Dave was wicked smart and funny, and we ended up hanging out a lot — despite his roommate’s decision to decoupage their bathroom walls with photos of boobies. One night, some friends were gathered around Dave and Eike’s kitchen table playing a board game that required one member of each team to act out the word on the back of a card. Dave and I were on the same team, and the prompt had him (along with the two or three others trying to get their teammates to guess the word first) alternating between aggressively humping the floor and hopping up to clasp two hands in prayer. This went on for much longer than it should have, because the actors never deviated from their approach and the guessers were too busy laughing our heads off.
“Missionary!” I finally gasped.
He high-fived me in relief, and no one stopped cracking up for a good half hour.
If it bugged the crap out of him to be peppered with eyesight-related questions, he never let on. How much can you see? (Enough in the daylight to get by; hardly anything at night.) Do Alaska’s dark winters make having RP especially difficult? (Yes, duh.) What’s the best way to help you navigate this dark bar? (Lemme grab your elbow, thanks.) I didn’t have a lot of experience with visual impairment, and I didn’t want to treat Dave any differently than I’d treat anyone else … but I did want to know where he was coming from, and I wanted to be able to help without making a fuss.
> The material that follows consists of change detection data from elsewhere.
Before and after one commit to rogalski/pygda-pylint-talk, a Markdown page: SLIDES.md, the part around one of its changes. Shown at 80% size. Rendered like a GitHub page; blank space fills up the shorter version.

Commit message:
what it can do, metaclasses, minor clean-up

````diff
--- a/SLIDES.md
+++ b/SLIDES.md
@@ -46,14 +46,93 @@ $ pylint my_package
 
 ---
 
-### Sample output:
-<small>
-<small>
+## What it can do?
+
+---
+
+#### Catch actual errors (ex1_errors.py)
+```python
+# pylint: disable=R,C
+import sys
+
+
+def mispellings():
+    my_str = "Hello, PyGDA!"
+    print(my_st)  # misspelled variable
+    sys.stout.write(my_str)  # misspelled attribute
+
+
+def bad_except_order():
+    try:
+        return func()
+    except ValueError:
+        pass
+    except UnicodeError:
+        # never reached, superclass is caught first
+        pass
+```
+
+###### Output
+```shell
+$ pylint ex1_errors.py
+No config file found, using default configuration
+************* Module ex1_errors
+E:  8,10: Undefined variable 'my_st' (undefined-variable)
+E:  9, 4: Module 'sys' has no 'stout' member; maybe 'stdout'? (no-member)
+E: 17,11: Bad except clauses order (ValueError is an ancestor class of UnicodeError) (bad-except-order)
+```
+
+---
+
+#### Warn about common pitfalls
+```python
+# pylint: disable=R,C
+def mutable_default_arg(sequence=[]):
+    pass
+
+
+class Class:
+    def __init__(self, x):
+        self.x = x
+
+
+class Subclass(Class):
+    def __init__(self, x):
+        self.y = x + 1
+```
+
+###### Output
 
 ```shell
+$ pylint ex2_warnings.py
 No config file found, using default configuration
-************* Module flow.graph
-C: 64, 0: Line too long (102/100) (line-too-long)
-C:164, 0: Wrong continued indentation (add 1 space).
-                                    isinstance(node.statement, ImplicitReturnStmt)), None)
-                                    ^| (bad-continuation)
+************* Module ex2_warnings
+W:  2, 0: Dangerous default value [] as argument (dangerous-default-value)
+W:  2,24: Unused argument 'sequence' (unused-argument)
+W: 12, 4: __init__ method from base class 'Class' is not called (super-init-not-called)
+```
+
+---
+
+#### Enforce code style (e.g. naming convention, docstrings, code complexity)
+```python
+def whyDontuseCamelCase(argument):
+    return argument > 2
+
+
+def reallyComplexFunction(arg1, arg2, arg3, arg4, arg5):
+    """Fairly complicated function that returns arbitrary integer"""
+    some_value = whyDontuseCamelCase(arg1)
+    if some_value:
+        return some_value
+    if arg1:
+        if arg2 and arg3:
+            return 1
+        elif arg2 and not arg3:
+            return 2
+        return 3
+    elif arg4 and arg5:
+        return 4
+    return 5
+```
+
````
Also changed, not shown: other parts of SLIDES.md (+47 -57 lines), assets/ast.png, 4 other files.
The last thing I wanted was to be a Lady Handicop.
As a result, I may have tiptoed around the issue more than necessary — an approach unlike our friend Catherine’s, who blurted out drunk after Dave told her she was hot:
“How would you know?!? You’re BLIND!”
This picture speaks, like, at least three or four thousand words. I am not going to tell you what they are — you have to fill in the blanks yourself. It’ll be a fun game.
Once, at a literary conference Dave and I were participating in, a professor no one really liked started questioning a panel about being “blind to” this and “blind to” that. A visiting hothead stood and scolded him: “From a discourse of disability,” he said, “that’s offensive.”
Maybe Disability Studies Man was being overly PC, but maybe he had a point. How often do we shape invectives by assigning disabilities to the object of our derision — e.g., “don’t be a lame-o” or “you’re so dumb” or “what are you, blind?” These insults are so much a part of our lexicon we no longer associate them with a discourse of disability at all.
People call him “Blind Dave” because visual impairment is a more specific identifier, I suppose, than any love for music or baseball or literature or chicks that would otherwise inspire a man’s moniker. Some still know him by “Punk Rock Dave” or “English Department Dave” — he’s lobbied for “Dirty Davy-ent the Shaman of Shamelessly Well-Endowed Superstars from Space,” though for some reason it hasn’t caught on.
Give it time, Dave.
I’ve been campaigning to get him to move to Austin, Texas, and I think it’s working. (The people of Anchorage may commence despising me now.) I’ve been selling the sunshine and people and live music, but until now it hasn’t occurred to me to mention that Austin is a bit of a visual impairment hub: The Texas School for the Blind and Visually Impaired is located here; I often see people wearing masks and practicing with canes on sidewalks around town. It must have slipped my mind because I don’t think of Dave as my “blind friend.” He doesn’t let visual impairment define him, so why should anyone who knows him?
Anyway, I hope he moves here, and I hope he lets me edit his autobiography. I know some great writers, but if any one of my friends could put down his life story and get it published and sell a ton of books, it’s this guy. And not because of the subject matter. Sure, compelling content helps, but it’s the writing that’ll make people take notice and stick around. He’ll earn readers the same way he earns friends — by having something real, and pretty great, to offer.